To support the growing number of advanced practice providers at the University of Colorado Department of Surgery, JoLynn Shinsako, PA-C, MS, has been promoted to the new role of associate vice chair of clinical affairs for advanced practice providers (APPs).

Over the past decade, the number of APPs supporting clinical care in the Department of Surgery has tripled. Though growth has been significant, APPs didn’t have specific representation at the executive level.

“When APPs as a group faced challenges with staffing models or turnover, we didn’t have an avenue to effectively describe our problems to leadership,” says Shinsako, assistant professor of transplant surgery.

Now, Shinsako will represent the 175+ nurse practitioners and physician assistants providing patient care.

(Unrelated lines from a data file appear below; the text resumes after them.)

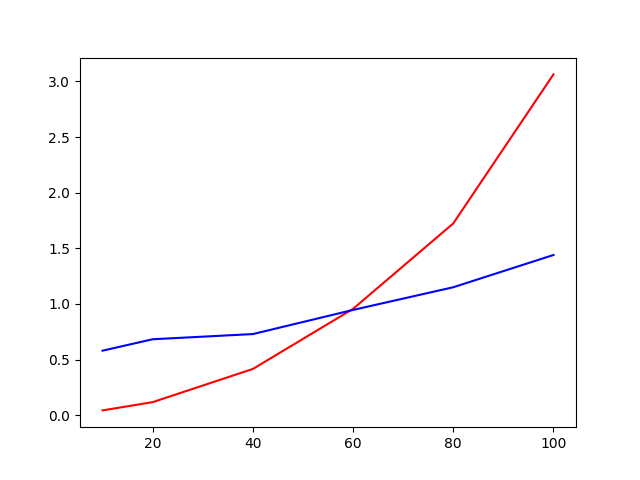
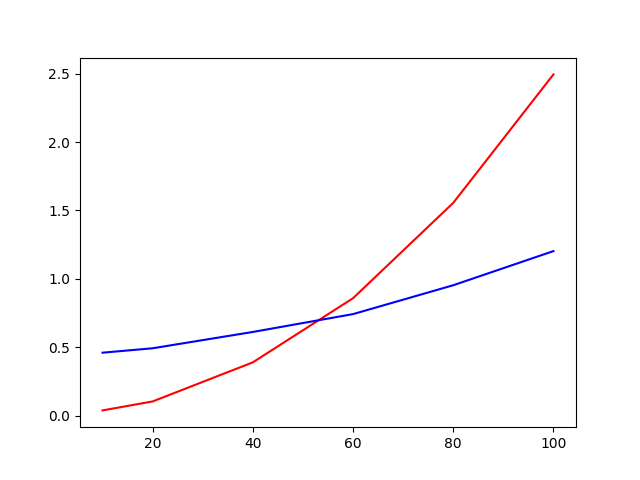
update greedy algo and plooting mock data

diff --git a/src/greedy/GreedyAlgo.py b/src/greedy/GreedyAlgo.py
@@ -1,3 +1,5 @@
+from functools import total_ordering
+
 import numpy as np
 from src.MatrixReader import MatrixReader
 from itertools import combinations
@@ -6,6 +8,8 @@ from src.optimize.OptimizeAlgoApplied import OptimizeAlgoApplied
 import h5py
 
 class GreedyAlgo:
+    def __init__(self, OptimizeAlgoApplied):
+        self.OptimizeAlgoApplied = OptimizeAlgoApplied
 
     def greedy_sub_matrices(self, matrix, vertical_split, horizontal_split):
         if not isinstance(vertical_split, list) or not isinstance(horizontal_split, list):
@@ -20,10 +24,41 @@ class GreedyAlgo:
 
         return sub_matrices
 
+    def greedy_linear_applied(self, cost_matrices, num_of_matrices):
+        total_mapping = []
+        for i in range(num_of_matrices):
+            rows = len(cost_matrices[i])
+            cols = len(cost_matrices[i][0])
+            row_interval = [round(rows / 4), round(rows / 2), round(rows / 4) * 3]
+            col_interval = [round(cols / 4), round(cols / 2), round(cols / 4) * 3]
+            sub_matrices = self.greedy_sub_matrices(cost_matrices[i], row_interval, col_interval)
+
+            mapping_row = []
+            mapping_col = []
+            for j in range(len(sub_matrices)):
+                row, col = self.OptimizeAlgoApplied.compute_linear_sum_assignment(sub_matrices[j])
+                mapping_row.append(row)
+                mapping_col.append(col)
+
+            complete_row_mapping = []
+            complete_col_mapping = []
+            for j in range(len(mapping_row)):
+                if (j < 1):
+                    complete_row_mapping.append(mapping_row[j])
+                    complete_col_mapping.append(mapping_col[j])
+                else:
+                    col_len = col_interval[j - 1]
+                    row_len = row_interval[j - 1]
+                    complete_row_mapping.append((mapping_row[j] + row_len))
+                    complete_col_mapping.append((mapping_col[j] + col_len))
+            total_mapping.append([list(chain(*complete_row_mapping)), list(chain(*complete_col_mapping))])
+        return total_mapping
+
+
 if __name__ == '__main__':
     matrix_reader = MatrixReader()
-    greedy_algo = GreedyAlgo()
     applied_liner_sum = OptimizeAlgoApplied()
+    greedy_algo = GreedyAlgo(OptimizeAlgoApplied)
 
     num_of_matrix = 0
 
@@ -34,33 +69,7 @@ if __name__ == '__main__':
 
     cost_matrices = matrix_reader.load_h5_file('../data/cost_matrices.h5', num_cost_matrices)
 
-    total_mapping = []
-    for i in range(len(cost_matrices)):
-        rows = len(cost_matrices[i])
-        cols = len(cost_matrices[i][0])
-        row_interval = [round(rows / 4), round(rows / 2), round(rows / 4) * 3]
-        col_interval = [round(cols / 4), round(cols / 2), round(cols / 4) * 3]
-        sub_matrices = greedy_algo.greedy_sub_matrices(cost_matrices[i], row_interval, col_interval)
-
-        mapping_row = []
-        mapping_col = []
-        for j in range(len(sub_matrices)):
-            row, col = applied_liner_sum.compute_linear_sum_assignment(sub_matrices[j])
-            mapping_row.append(row)
-            mapping_col.append(col)
-
-        complete_row_mapping = []
-        complete_col_mapping = []
-        for j in range(len(mapping_row)):
-            if (j < 1):
-                complete_row_mapping.append(mapping_row[j])
-                complete_col_mapping.append(mapping_col[j])
-            else:
-                col_len = col_interval[j - 1]
-                row_len = row_interval[j - 1]
-                complete_row_mapping.append((mapping_row[j] + row_len))
-                complete_col_mapping.append((mapping_col[j] + col_len))
-        total_mapping.append([list(chain(*complete_row_mapping)), list(chain(*complete_col_mapping))])
+    total_mapping = greedy_algo.greedy_linear_applied(cost_matrices, num_of_matrix)
 
     with h5py.File('test.h5', 'w') as file:
         for i in range(num_cost_matrices):

diff --git a/src/data/PlootingMockData.py b/src/data/PlootingMockData.py
@@ -3,13 +3,11 @@ from src.data.MockDataGenerator import MockDataGenerator
 from src.optimize.OptimizeAlgoApplied import OptimizeAlgoApplied
 from src.greedy.GreedyAlgo import GreedyAlgo
 import timeit
-import time
-from itertools import chain
 
 if __name__ == '__main__':
     MockDataGenerator = MockDataGenerator()
     OptimizeAlgoApplied = OptimizeAlgoApplied()
-    GreedyAlgo = GreedyAlgo()
+    GreedyAlgo = GreedyAlgo(OptimizeAlgoApplied)
 
     matrix_sizes = [10, 20, 40, 60, 80, 100]
     number_of_matrices = 10000
@@ -21,36 +19,12 @@ if __name__ == '__main__':
         cost_matrices = MockDataGenerator.loadig_mock_data(f'mock_data_{matrix_size}.h5', number_of_matrices)
         execution_time_linear = timeit.timeit('[OptimizeAlgoApplied.compute_linear_sum_assignment(cost_matrices[i]) for i in range(number_of_matrices)]', globals=globals(), number=1)
         execution_times_linear.append(execution_time_linear)
-        start = time.time()
-        total_mapping = []
-        for i in range(len(cost_matrices)):
-            rows = len(cost_matrices[i])
-            cols = len(cost_matrices[i][0])
-            row_interval = [round(rows / 4), round(rows / 2), round(rows / 4) * 3]
-            col_interval = [round(cols / 4), round(cols / 2), round(cols / 4) * 3]
-            sub_matrices = GreedyAlgo.greedy_sub_matrices(cost_matrices[i], row_interval, col_interval)
+        execution_time_greedy = timeit.timeit('GreedyAlgo.greedy_linear_applied(cost_matrices, 10000)', globals=globals(), number=1)
+        execution_times_greedy.append(execution_time_greedy)
 
-            mapping_row = []
-            mapping_col = []
-            for j in range(len(sub_matrices)):
-                row, col = OptimizeAlgoApplied.compute_linear_sum_assignment(sub_matrices[j])
-                mapping_row.append(row)
-                mapping_col.append(col)
-
-            complete_row_mapping = []
-            complete_col_mapping = []
-            for j in range(len(mapping_row)):
-                if (j < 1):
-                    complete_row_mapping.append(mapping_row[j])
-                    complete_col_mapping.append(mapping_col[j])
-                else:
-                    col_len = col_interval[j - 1]
-                    row_len = row_interval[j - 1]
-                    complete_row_mapping.append((mapping_row[j] + row_len))
-                    complete_col_mapping.append((mapping_col[j] + col_len))
-            total_mapping.append([list(chain(*complete_row_mapping)), list(chain(*complete_col_mapping))])
-        end = time.time()
-        execution_times_greedy.append(end - start)
+    print(matrix_sizes)
+    print(execution_times_linear)
+    print(execution_times_greedy)
 
     plt.plot(matrix_sizes, execution_times_linear, color='red')
     plt.plot(matrix_sizes, execution_times_greedy, color='blue')
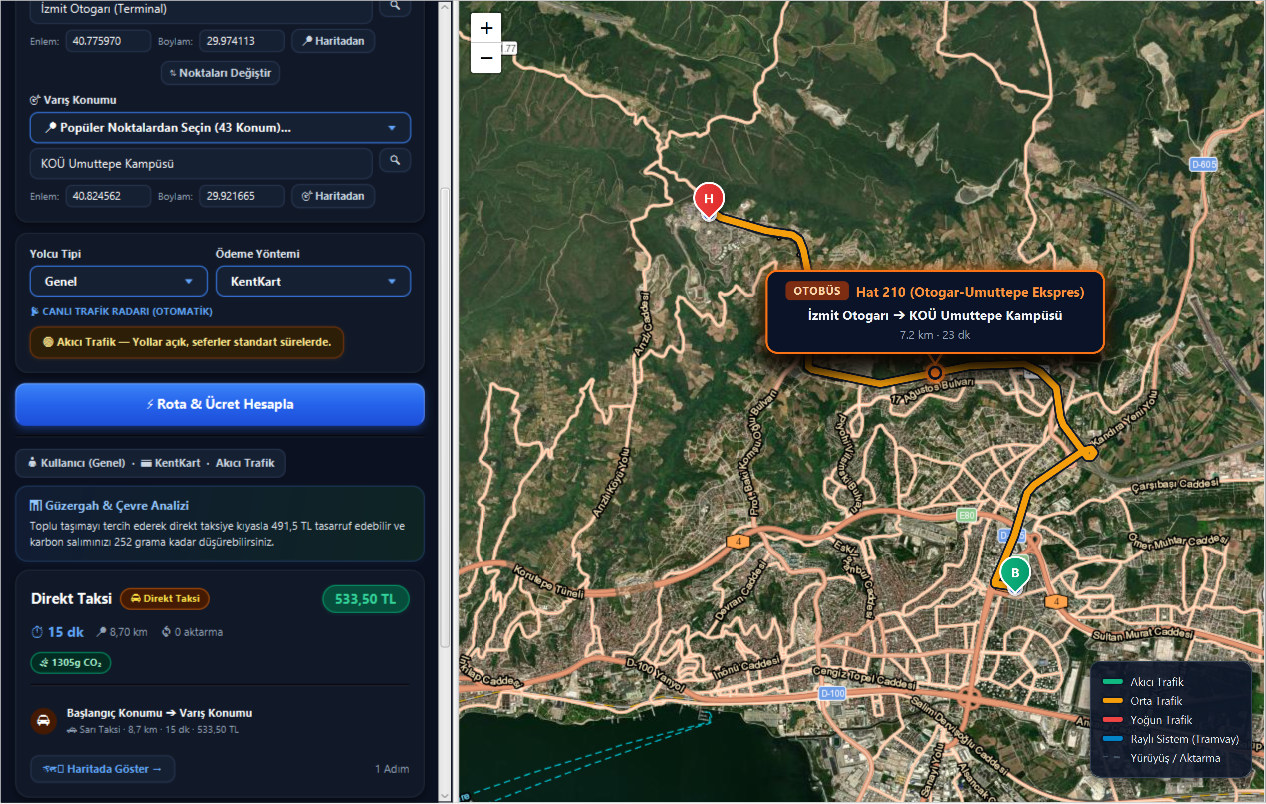
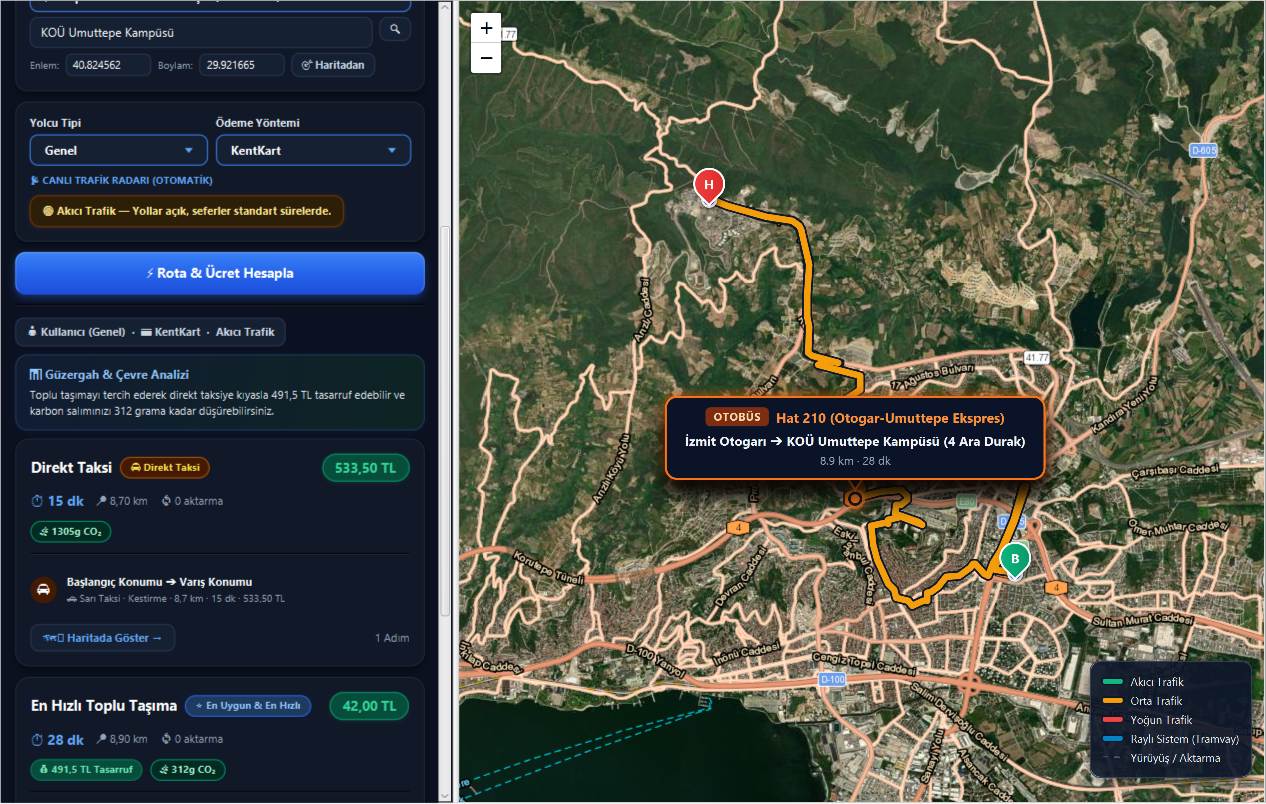
fix: Otobüs ve taksi rotaları ayrıştırıldı; otobüs ara duraklara (Tavşantepe, Şehir Hastanesi, Gündoğdu, Ayazma) bağlandı, taksi kestirme ekspres yola alındı

diff --git a/src/main/resources/map/map.html b/src/main/resources/map/map.html
@@ -656,7 +656,8 @@
           badgeLabel = 'YÜRÜYÜŞ';
         }
 
-        var endpointsText = (seg.baslangic && seg.bitis) ? (seg.baslangic + ' ➔ ' + seg.bitis) : 'Güzergah Etabı';
+        var durakEk = seg.araDurakSayisi ? (' (' + seg.araDurakSayisi + ' Ara Durak)') : (seg.tip === 'taksi' ? ' (Kestirme)' : '');
+        var endpointsText = (seg.baslangic && seg.bitis) ? (seg.baslangic + ' ➔ ' + seg.bitis + durakEk) : 'Güzergah Etabı';
         var metaText = (seg.mesafe ? (seg.mesafe + ' km') : '') + (seg.sure ? (' · ' + seg.sure + ' dk') : '');
 
         var calloutHtml =

diff --git a/src/main/java/com/ulasim/hesaplama/ui/RouteCardFactory.java b/src/main/java/com/ulasim/hesaplama/ui/RouteCardFactory.java
@@ -128,6 +128,11 @@ final class RouteCardFactory {
         double indirimliUcret = yolcu.indirimHesapla(segment.getUcret(), segment.getAracTipi());
         StringBuilder metaStr = new StringBuilder();
         metaStr.append(segment.getHatBilgisi());
+        if (segment.getDuraklar() != null && segment.getDuraklar().size() > 2) {
+            metaStr.append(String.format(" · %d Ara Durak", segment.getDuraklar().size() - 2));
+        } else if ("taksi".equalsIgnoreCase(segment.getTip())) {
+            metaStr.append(" · Kestirme");
+        }
         metaStr.append(String.format(" · %.1f km · %.0f dk", segment.getMesafe(), segment.getSure()));
         
         if (indirimliUcret > 0) {

diff --git a/src/main/java/com/ulasim/hesaplama/ui/map/MapView.java b/src/main/java/com/ulasim/hesaplama/ui/map/MapView.java
@@ -154,6 +154,9 @@ public class MapView {
             obj.put("bitis", com.ulasim.hesaplama.service.KocaeliHatRehberi.temizDurakAdi(segment.getBitisDurak().isim));
             obj.put("mesafe", String.format(Locale.ROOT, "%.1f", segment.getMesafe()));
             obj.put("sure", (int) Math.round(segment.getSure()));
+            if (segment.getDuraklar() != null && segment.getDuraklar().size() > 2) {
+                obj.put("araDurakSayisi", segment.getDuraklar().size() - 2);
+            }
 
             JSONArray coords = new JSONArray();
             if (segment.getDuraklar() != null && !segment.getDuraklar().isEmpty()) {
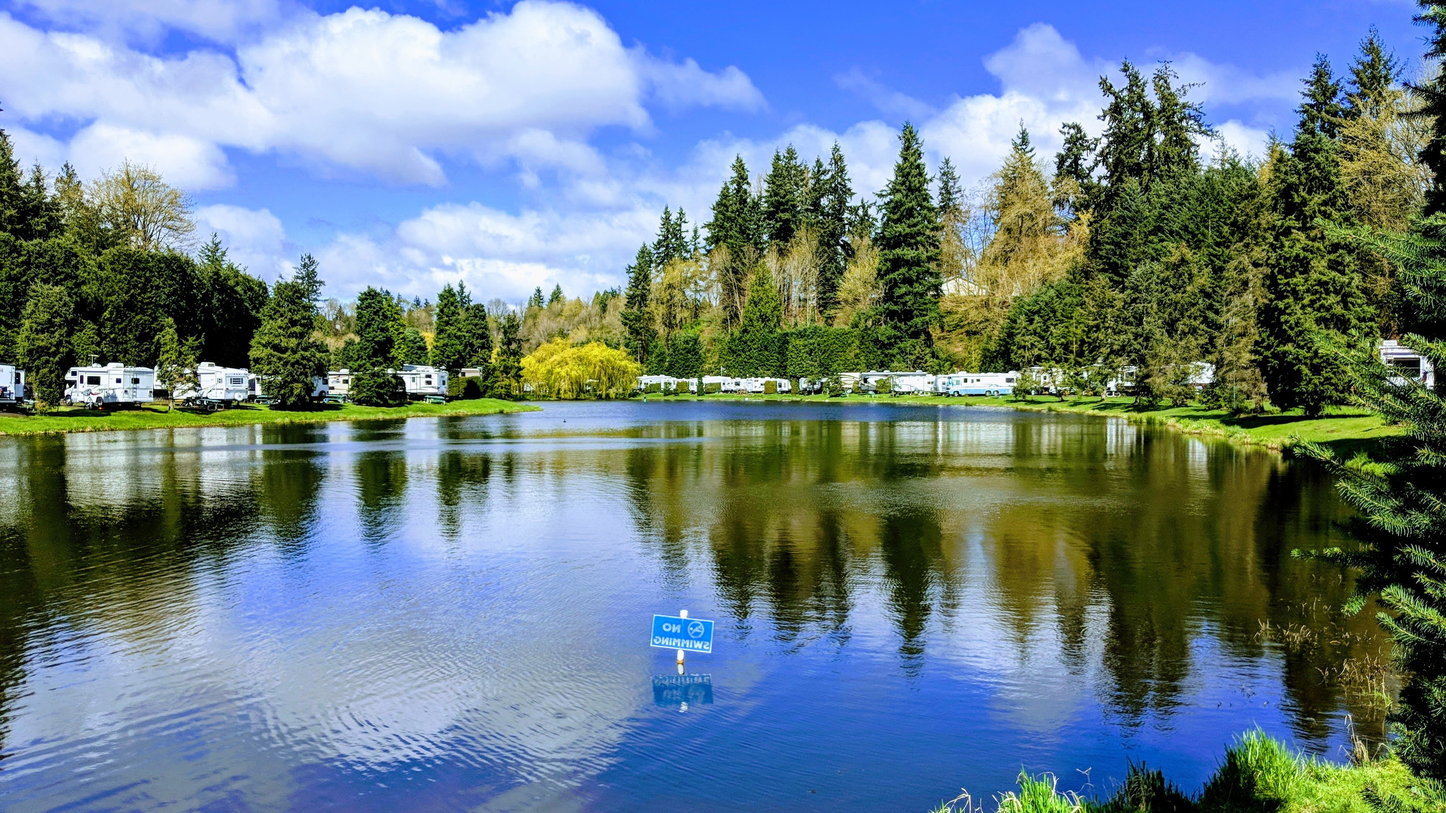
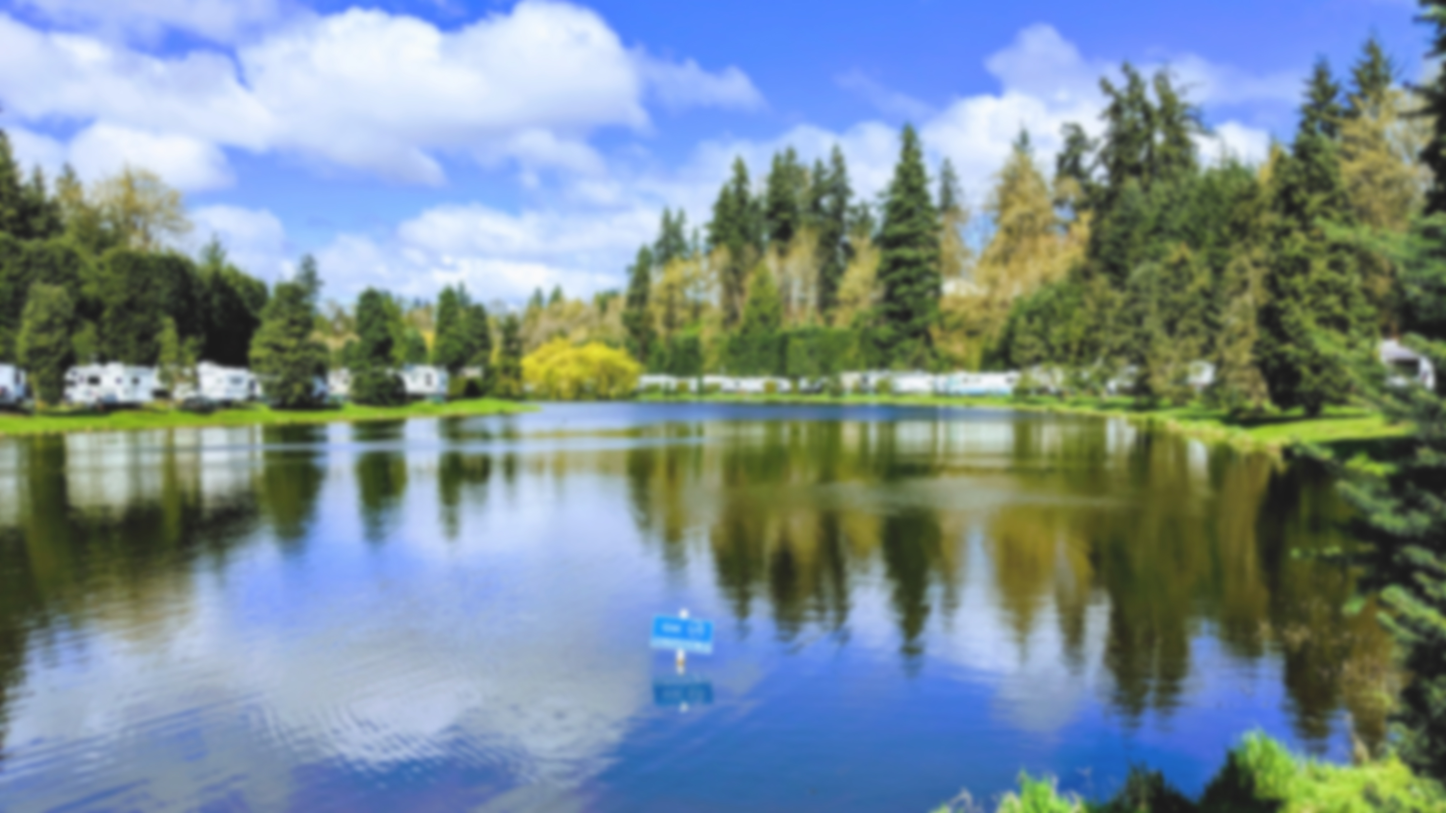
added global styles for header and changed headerbgimg to blur

diff --git a/css/global.css b/css/global.css
@@ -1,14 +1,50 @@
-/* For Header, Footer, and other global styles */
+/* For Header, Footer, font, background color, and other global styles */
 /* This includes global fonts, headings, paragraphs, etc  */
+
+/* Box sizing: border-box global reset */
+html {
+  box-sizing: border-box;
+}
+*, *:before, *:after {
+  box-sizing: inherit;
+}
+
+body {
+  margin: 0 auto;
+}
+
+body, html {
+  height: 100%;
+  margin: 0;
+}
+/* Header styles */
 header {
-    font-family: "Segoe UI", "Dejavu Sans", "Helvetica Neue", Arial, sans-serif;
-	background-color: rgba(255,255,255,.8);
-} 
+  font-family: "Segoe UI", "Dejavu Sans", "Helvetica Neue", Arial, sans-serif;
+  background-image: url("../img/headerbgimg.jpg");
+  position: center;
+  background-repeat: no-repeat;
+  background-size: cover;
+  color: white;
+  height: 100%;
+}
+
+header h1 {
+  font-size: 90px;
+  font-weight: bold;
+  font-style: italic;
+}
+
+header h2 {
+  font-size: 20px;
+  font-weight: bold;
+  font-style: italic;
+}
+
+/* Navigation Styles */
 nav {
-    font-family: "Segoe UI", "Dejavu Sans", "Helvetica Neue", Arial, sans-serif;
     font-size: 22px;
     line-height: 30px;
-    filter: drop-shadow(0 0 30px #333);
+    filter: drop-shadow(0 3 6px #333);
 }
 nav container {
     background-color: #72899E;
@@ -28,7 +64,7 @@ nav:active {
     font-weight: bold;
     line-height: 27px;
     letter-spacing: 50%;
-}  
+}
 #reservations {
     font-family: "Segoe UI", "Dejavu Sans", "Helvetica Neue", Arial, sans-serif;
     font-size: 20px;
@@ -41,7 +77,7 @@ nav:active {
     font-family: Bitter, Arial, sans-serif;
 }
 .content-container1 {
-    background-color: #FFF;
+    background-color: #FFFFFF;
 }
 .content-container2 {
     background-color: #EBEBEB;
@@ -52,7 +88,6 @@ nav:active {
     color: #A18C51;
     opacity: 1;
     font-style: italic;
-    letter-spacing: 100%;
     line-height: 72px;
     filter: drop-shadow(0 0 30px #333);
 }
@@ -61,7 +96,6 @@ nav:active {
     font-size: 20px;
     color: #464444;
     opacity: 1;
-    letter-spacing: 100%;
     line-height: 40px;
     filter: drop-shadow(0 0 30px #333);
 }
@@ -72,7 +106,6 @@ footer h1 {
     color: #A18C51;
     opacity: 100%;
     font-style: italic;
-    letter-spacing: 100;
     line-height: 48;
     filter: drop-shadow(0 0 30px #333);
 }
@@ -81,7 +114,6 @@ footer h2, p {
     font-size: 20px;
     color: #CCC;
     opacity: 90%;
-    letter-spacing: 100;
     line-height: 40;
     filter: drop-shadow(0 0 30px #333);
 }
@@ -99,5 +131,5 @@ Footer background image will be added to images as: footerbgimg
 Footer background image: opacity: 40%, blur: 50
 Footer middle column background color: #000438, opacity: 50%
 Google Map: border-color: #A18C51, border-radius: 40, add soft drop shadow
-Copyright container strip background color: #10133B 
+Copyright container strip background color: #10133B
 ***/

diff --git a/index.html b/index.html
@@ -10,7 +10,7 @@
 </head>
 <body>
   <header>
-    <img src="img/headerbgimg.jpg" alt="header background image" class="header-bg-img" style="width: 1920px; height:1080px">
+    <div class="headerbgimg"></div>
     <h1>Your Destination Resort</h1>
     <img src="img/lakepleasantlogo.png" alt="logo" class="lake-pleasant-logo">
     <h2>For Reservations Call (555) 555-5555</h2>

She’ll help the department navigate issues that arise in clinical practice while working to create a cohesive culture across the organization.

The journey from PA school to CU faculty

Shinsako grew up in Colorado. She went to school in Chicago to become a physician assistant and started her career working in the emergency department of a community hospital. While she loved caring for patients, it wasn’t until she got a position at an academic hospital that she felt fully supported. So when life presented the opportunity to move back to Colorado and work for CU, she jumped at the opportunity.

Shinsako took a role in transplant surgery on the overnight shift. This was a turning point in her career for two reasons:

First, she discovered a deep love for transplant surgery.

“I had never felt so inspired to be in medicine than when I started in transplant,” she says.

Second, working the night shift gave her access to opportunities she may not have had working days.

“The willingness to work overnight has catapulted my career,” she says. “It gave me a chance to become a point person for a huge need, which grew into more opportunity. The night shift is the catalyst of how all this started.”

Serving the APP team through collaboration

Clinical care continues to be what “fills her cup,” Shinsako says. But she's excited to get to know her APP peers across the sites of the Department of Surgery.

Shinsako says she has a good understanding of the challenges faced at UCHealth University of Colorado Hospital. But she’s anxious to learn more about the experiences of APPs at the surgery department’s other locations.

“I’m looking forward to getting to know more of the APPs across the division,” she says. “I’m looking at how we might bring in the satellite hospitals to feel like one cohesive department.”

It’s also what she finds most challenging about her new role. She’s studying lessons learned in remote workforces to help build a culture of cohesiveness across sites.

She’s also facing the challenge of this position being a new role at the hospital. Though she has goals and a vision, she’s still learning about possible benchmarks for success.

 “I want to make sure that the measures of success I have personally align with the vision others have for this role.”

What APPs can expect from her leadership

Shinsako’s overarching goal is for her fellow APPs to feel like they have a strong voice within the executive committee of the Department of Surgery.

 “My ultimate goal is to successfully create that avenue, with both parties feeling appropriately supported.”

 She acknowledges this could take some time, given the large number of APPs and their continued growth within the organization.

 “I want all APPs to know that I’m very accessible, and I’m here to support them and work through the problems we face together.”

Topics: Leadership